Right pricing helps. And PAA is a glittering example of it. The Bachchans and Sunil Manchanda could've sold PAA as a Rs. 30 cr. project, but they didn't. Similarly, Big Pictures could've flooded the market with 1,200 + screens. But PAA isn't a hardcore commercial film like BUNTY AUR BABLI or SARKAR or SARKAR RAJ. Hence, the strategy of releasing it at plexes or A-class single screens made wise business sense.
Like I've always said, it's not the film, but the price that fails. PAA would end up being a paying proposition because it has the merits and also because it was made within a certain budget [Rs. 17 cr., includes P. & A. expenses] and the revenue accrued from theatrical, Satellite and Home Video rights should ensure profits for its investors.
It's high time our film-makers and actors specifically realize that if the pricing is right, it would only benefit them in the final tally. It's a known fact that the budgets of most films have gone haywire thanks to the substantial chunk charged by the actors. We need to get the economics right, to begin with.
The market is picking up and I keep hearing obnoxious figures being paid to some sought-after names. An actor is adamant on 12... A leading actress wants to be at par with her colleagues and is quoting 10... The director has just signed a film for 11... Unbelievable, but true!
RADIO may've recovered its investment [that's what its makers are claiming], but the theatrical business is disappointing. Check out the business in various circuits and you'd know where it stands. Even if you go by the producer's statement of recovering the investment and making profits, RADIO doesn't qualify as a Hit film.
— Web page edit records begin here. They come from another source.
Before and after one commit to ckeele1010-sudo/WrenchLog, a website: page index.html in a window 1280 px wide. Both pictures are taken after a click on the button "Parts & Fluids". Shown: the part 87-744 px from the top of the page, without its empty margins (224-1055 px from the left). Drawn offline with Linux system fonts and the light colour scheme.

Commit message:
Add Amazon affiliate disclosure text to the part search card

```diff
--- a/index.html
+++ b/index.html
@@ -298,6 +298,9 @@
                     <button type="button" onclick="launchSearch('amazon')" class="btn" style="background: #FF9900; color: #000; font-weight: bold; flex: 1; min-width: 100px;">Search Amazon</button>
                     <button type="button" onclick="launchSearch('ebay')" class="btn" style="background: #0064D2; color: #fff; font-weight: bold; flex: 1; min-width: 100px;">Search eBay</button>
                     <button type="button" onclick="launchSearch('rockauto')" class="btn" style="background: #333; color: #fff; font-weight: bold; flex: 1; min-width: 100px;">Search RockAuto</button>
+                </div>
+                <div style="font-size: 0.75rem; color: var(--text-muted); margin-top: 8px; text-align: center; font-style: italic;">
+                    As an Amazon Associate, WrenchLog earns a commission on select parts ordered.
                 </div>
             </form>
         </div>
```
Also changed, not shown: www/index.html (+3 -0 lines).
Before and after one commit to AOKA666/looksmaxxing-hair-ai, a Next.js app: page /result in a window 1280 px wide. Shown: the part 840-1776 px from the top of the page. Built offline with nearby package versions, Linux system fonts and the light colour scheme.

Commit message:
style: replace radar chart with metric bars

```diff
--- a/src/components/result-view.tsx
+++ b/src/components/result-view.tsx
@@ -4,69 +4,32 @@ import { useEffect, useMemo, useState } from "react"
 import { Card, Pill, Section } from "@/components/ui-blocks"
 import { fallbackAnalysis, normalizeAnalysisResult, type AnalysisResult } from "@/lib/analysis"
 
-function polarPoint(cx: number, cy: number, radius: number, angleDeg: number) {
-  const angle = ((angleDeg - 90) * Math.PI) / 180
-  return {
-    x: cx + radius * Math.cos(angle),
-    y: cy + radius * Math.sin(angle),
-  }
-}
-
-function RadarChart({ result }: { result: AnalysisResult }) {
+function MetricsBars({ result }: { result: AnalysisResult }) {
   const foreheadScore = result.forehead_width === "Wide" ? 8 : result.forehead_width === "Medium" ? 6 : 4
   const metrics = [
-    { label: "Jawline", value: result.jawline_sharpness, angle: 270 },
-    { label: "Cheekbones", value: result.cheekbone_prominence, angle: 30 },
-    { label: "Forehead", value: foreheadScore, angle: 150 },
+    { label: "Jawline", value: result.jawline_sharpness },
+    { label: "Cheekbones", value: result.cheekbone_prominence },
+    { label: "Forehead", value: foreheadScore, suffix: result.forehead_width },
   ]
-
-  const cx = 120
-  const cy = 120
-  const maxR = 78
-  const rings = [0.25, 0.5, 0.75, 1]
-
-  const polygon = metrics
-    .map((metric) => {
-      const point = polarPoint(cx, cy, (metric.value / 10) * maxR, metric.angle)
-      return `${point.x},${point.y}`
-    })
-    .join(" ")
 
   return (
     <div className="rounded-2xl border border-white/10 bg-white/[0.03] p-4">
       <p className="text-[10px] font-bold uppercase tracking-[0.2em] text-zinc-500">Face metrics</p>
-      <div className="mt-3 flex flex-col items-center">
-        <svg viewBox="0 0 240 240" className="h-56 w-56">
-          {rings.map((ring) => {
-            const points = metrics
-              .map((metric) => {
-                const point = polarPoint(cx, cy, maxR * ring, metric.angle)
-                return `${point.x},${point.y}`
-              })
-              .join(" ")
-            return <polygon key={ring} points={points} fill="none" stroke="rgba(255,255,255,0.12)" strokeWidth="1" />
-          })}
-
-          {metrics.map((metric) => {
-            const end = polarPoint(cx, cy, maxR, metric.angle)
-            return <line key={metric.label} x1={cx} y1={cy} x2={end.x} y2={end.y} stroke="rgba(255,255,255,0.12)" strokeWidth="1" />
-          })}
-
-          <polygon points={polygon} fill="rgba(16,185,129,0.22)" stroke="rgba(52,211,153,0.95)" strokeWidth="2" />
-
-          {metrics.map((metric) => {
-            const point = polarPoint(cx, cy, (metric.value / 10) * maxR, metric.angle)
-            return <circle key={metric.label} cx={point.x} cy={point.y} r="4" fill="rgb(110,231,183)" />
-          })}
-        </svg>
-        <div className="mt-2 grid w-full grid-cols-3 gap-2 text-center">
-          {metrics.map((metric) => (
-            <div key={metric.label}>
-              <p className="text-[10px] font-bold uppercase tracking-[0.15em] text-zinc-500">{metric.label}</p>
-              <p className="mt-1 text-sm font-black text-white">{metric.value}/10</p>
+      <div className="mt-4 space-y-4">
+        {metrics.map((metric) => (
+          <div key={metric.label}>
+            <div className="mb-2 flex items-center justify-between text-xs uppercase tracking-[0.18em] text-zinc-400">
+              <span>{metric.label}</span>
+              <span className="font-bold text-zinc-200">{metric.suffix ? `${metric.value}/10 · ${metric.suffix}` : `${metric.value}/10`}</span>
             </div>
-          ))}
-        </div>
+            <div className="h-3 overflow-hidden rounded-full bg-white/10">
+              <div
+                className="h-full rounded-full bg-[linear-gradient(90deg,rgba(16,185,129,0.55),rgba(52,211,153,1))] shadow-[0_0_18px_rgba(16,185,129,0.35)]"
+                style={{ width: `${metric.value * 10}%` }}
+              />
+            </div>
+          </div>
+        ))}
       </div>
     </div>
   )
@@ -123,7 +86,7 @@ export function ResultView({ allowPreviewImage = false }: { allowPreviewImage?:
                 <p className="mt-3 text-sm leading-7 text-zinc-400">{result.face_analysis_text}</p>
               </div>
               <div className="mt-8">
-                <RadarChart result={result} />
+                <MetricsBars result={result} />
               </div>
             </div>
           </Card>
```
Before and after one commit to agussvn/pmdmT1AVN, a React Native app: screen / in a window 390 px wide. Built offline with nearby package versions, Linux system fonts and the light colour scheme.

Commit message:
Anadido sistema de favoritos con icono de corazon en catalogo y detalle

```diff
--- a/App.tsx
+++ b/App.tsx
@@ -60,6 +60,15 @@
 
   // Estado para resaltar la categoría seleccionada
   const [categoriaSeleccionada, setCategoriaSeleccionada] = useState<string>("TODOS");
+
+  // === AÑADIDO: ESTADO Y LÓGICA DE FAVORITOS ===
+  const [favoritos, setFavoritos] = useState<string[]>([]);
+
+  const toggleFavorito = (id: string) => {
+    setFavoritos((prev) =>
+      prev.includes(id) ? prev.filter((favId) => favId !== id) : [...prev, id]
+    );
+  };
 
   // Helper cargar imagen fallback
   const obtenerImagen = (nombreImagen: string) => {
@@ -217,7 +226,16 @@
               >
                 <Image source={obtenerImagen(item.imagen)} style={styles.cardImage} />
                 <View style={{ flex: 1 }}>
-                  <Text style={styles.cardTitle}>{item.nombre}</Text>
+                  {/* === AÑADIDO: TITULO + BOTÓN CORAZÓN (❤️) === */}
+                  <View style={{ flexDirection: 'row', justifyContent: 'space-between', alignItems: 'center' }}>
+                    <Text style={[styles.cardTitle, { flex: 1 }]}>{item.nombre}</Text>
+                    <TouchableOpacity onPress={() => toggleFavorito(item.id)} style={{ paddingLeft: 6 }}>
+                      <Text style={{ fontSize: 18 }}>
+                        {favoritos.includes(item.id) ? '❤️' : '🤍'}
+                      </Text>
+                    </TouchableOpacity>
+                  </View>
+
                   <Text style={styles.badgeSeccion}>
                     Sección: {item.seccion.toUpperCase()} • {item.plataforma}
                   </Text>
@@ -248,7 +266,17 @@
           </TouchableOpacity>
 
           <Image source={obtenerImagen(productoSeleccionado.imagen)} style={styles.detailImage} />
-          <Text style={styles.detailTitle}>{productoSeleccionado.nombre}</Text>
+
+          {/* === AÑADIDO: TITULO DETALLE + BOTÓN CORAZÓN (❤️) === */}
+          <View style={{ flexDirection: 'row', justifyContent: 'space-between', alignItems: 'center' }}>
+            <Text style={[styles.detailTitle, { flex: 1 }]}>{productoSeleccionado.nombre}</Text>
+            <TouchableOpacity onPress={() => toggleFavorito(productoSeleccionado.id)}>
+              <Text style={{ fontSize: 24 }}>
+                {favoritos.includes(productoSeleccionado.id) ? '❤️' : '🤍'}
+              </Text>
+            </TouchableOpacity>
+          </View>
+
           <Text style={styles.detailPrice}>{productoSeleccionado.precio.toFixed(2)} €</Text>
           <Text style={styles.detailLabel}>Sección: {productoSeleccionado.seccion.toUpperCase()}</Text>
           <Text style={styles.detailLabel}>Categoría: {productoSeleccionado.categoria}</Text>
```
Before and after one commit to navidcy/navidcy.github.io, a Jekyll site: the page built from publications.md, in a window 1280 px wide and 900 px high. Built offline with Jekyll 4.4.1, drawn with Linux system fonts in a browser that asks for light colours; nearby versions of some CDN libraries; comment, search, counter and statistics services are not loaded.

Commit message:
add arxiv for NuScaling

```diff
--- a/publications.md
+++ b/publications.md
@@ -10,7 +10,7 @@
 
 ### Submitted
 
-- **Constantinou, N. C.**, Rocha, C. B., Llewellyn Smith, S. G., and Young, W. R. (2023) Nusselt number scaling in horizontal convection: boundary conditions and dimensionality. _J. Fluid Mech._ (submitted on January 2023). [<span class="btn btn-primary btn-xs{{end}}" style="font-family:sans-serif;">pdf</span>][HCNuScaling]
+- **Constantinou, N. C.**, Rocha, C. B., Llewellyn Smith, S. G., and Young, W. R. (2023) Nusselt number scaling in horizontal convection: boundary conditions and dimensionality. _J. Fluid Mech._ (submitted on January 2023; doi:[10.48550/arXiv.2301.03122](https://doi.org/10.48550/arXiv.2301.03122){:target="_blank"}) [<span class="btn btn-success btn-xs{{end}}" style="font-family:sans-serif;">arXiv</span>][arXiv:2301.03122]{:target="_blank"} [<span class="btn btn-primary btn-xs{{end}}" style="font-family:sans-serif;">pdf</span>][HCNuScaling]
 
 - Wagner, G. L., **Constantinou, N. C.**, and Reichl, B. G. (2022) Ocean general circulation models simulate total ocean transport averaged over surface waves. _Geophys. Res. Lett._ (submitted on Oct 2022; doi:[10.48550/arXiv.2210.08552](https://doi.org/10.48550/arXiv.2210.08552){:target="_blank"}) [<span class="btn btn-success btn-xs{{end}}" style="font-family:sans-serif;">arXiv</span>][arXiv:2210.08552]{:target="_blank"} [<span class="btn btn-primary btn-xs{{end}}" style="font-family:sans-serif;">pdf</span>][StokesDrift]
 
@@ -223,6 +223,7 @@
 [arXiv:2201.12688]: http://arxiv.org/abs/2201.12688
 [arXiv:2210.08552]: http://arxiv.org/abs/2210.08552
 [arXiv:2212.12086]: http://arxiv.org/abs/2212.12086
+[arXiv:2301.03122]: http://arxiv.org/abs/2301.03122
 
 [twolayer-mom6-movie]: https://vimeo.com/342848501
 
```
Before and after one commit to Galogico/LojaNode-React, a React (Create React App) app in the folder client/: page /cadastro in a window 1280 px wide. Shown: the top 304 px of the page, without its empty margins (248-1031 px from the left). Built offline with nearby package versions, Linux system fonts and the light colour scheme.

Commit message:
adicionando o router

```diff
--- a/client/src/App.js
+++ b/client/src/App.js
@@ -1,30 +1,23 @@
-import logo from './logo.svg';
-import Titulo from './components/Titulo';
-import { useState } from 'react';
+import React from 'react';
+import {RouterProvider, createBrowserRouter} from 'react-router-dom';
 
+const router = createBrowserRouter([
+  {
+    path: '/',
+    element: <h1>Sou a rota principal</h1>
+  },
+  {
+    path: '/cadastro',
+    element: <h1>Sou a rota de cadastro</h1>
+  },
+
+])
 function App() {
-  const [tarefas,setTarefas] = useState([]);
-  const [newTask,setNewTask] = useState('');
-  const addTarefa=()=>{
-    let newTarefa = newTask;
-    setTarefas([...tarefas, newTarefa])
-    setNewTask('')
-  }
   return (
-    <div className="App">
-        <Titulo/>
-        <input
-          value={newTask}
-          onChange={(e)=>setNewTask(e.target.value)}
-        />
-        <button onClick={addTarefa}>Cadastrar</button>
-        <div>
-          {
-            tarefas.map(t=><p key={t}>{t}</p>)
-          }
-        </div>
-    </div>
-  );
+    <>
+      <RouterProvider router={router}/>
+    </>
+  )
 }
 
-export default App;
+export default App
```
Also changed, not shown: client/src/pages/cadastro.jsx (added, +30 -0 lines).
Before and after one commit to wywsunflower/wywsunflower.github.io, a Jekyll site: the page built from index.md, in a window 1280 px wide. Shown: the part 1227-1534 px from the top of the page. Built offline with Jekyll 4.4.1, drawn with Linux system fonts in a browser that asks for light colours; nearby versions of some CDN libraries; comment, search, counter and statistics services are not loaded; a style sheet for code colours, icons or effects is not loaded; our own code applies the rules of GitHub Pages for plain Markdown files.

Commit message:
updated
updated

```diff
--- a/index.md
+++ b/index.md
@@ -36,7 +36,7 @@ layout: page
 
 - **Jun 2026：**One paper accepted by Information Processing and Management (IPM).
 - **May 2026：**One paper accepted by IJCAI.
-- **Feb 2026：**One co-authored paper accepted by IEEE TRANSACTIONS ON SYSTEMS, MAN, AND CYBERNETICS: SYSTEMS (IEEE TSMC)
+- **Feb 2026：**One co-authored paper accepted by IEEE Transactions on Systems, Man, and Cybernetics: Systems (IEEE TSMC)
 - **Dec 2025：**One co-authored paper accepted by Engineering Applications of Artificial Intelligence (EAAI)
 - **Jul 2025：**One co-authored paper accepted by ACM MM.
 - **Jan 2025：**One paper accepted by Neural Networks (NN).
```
To cite an example, Karan Johar may've made profits on KURBAAN by selling it to UTV for a handsome price, but has UTV also made money on its investment? It may be a Hit for the producer, but what about the distributors?
RADIO hasn't lived up the expectations and that's a fact!